The less you think you know, the faster you learn.
It takes negative effort.
To find your proper posture, visualize that you are wearing a heavy, lead-filled backpack, with the straps resting squarely on the bony parts of your shoulders. What's more, imagine that you will have to wear that backpack all day long, and stand so that you can bear the weight indefinitely. This will make you sensitive … Continue reading How To Achieve Tai Chi Posture In An Instant
When is the body ever completely still? Only in death is there no movement. If you are living, you are breathing. If you are breathing, you are moving. The movements of tai chi ride upon the breath wave like flotsam following an ocean current. The hip bone is connected to the thigh bone. The thigh … Continue reading Stillness Is Death
Yoga and tai chi have several elements in common, but they also provide distinct benefits. This is how they are alike and different: Alike Both are mind-body arts that work by regulating and integrating body, breath, and mind, and are suitable for people of all ages and physical conditions. Practice is meditative, and benefits include … Continue reading How Yoga and Tai Chi Complement Each Other
Tai chi teaches us to move with structure, balance and flow. Structure is alignment of the joints that takes forces into the bones, giving muscles mechanical advantage. Balance is alignment with gravity that provides central equilibrium, keeping the body planted and upright. Flow is complimentary muscular activation, allowing us to move without stress by literally … Continue reading Structure, Balance, Flow
Doing tai chi is often confused with doing forms. Forms are a means to an end. The end is to move with chi. Can forms help you to move with chi? Perhaps. Are forms required to move with chi? Certainly not. When doing forms and when not doing forms the question tai chi asks is … Continue reading Moving With Chi
...is a sentiment that is very much alive in real life, not just in old B movies. An old joke goes, "How many tai chi players does it take to screw in a light bulb? Only one, but it takes 99 others to stand around and lament, 'That's not how we do it.'" Maybe it's … Continue reading My Kung Fu Is Better Than Yours
Excerpted from Bodymind, by Ken Dychtwald: I have discovered in my own bodymind that many of my habits and preferences are not necessarily due to any major commitment or physical deficiency but rather to a lack of involvement in new and stimulating activities. The forces of laziness and the easy way out all too often … Continue reading Dychtwald on Retraining Habits

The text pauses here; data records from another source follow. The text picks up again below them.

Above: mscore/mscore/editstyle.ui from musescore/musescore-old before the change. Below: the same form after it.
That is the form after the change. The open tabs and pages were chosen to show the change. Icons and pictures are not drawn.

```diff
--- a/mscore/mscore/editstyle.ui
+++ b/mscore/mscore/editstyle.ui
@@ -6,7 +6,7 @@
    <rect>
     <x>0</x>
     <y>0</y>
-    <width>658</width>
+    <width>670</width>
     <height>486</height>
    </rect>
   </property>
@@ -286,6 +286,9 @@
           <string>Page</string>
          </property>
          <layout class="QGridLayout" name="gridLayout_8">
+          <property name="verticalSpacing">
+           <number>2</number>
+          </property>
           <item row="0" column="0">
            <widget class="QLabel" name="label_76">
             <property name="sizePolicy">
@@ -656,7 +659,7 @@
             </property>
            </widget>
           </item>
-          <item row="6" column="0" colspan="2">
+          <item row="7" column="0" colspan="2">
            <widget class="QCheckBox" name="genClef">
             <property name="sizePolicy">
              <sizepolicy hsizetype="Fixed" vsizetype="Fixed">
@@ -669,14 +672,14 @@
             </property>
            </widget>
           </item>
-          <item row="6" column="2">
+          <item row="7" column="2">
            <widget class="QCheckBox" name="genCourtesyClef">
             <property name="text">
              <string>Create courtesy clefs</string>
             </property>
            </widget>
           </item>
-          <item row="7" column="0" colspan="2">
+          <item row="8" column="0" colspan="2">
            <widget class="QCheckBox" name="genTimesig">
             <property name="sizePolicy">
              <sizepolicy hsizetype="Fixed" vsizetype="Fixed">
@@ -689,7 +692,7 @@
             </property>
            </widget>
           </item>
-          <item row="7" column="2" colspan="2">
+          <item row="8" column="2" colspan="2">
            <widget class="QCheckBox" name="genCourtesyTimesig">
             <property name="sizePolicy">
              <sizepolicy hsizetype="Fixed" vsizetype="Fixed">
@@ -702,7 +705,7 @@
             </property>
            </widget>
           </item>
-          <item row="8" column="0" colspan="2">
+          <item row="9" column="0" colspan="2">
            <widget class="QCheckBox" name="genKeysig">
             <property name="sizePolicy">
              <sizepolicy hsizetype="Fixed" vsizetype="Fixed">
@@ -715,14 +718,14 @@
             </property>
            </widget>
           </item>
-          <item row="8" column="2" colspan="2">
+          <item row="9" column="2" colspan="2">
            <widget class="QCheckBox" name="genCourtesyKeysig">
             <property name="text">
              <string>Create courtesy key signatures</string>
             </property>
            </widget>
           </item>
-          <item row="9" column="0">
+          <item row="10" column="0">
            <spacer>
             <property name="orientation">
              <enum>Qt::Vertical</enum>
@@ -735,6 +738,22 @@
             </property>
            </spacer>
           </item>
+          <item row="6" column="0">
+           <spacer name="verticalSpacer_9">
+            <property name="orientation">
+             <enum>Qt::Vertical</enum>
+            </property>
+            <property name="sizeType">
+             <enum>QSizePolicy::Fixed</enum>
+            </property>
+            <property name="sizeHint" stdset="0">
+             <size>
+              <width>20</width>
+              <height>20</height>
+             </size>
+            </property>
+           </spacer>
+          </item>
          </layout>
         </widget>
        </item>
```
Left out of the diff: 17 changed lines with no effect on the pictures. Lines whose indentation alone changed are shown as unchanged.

Excerpted from Bodymind, by Ken Dychtwald: There is a simple experiment that you can try by which you can see at once what kind of feet you have. First, find a friend to help you with this experiment. Stand up and assume a position that feels natural and comfortable. Then, have your friend gently place … Continue reading Dychtwald on Posture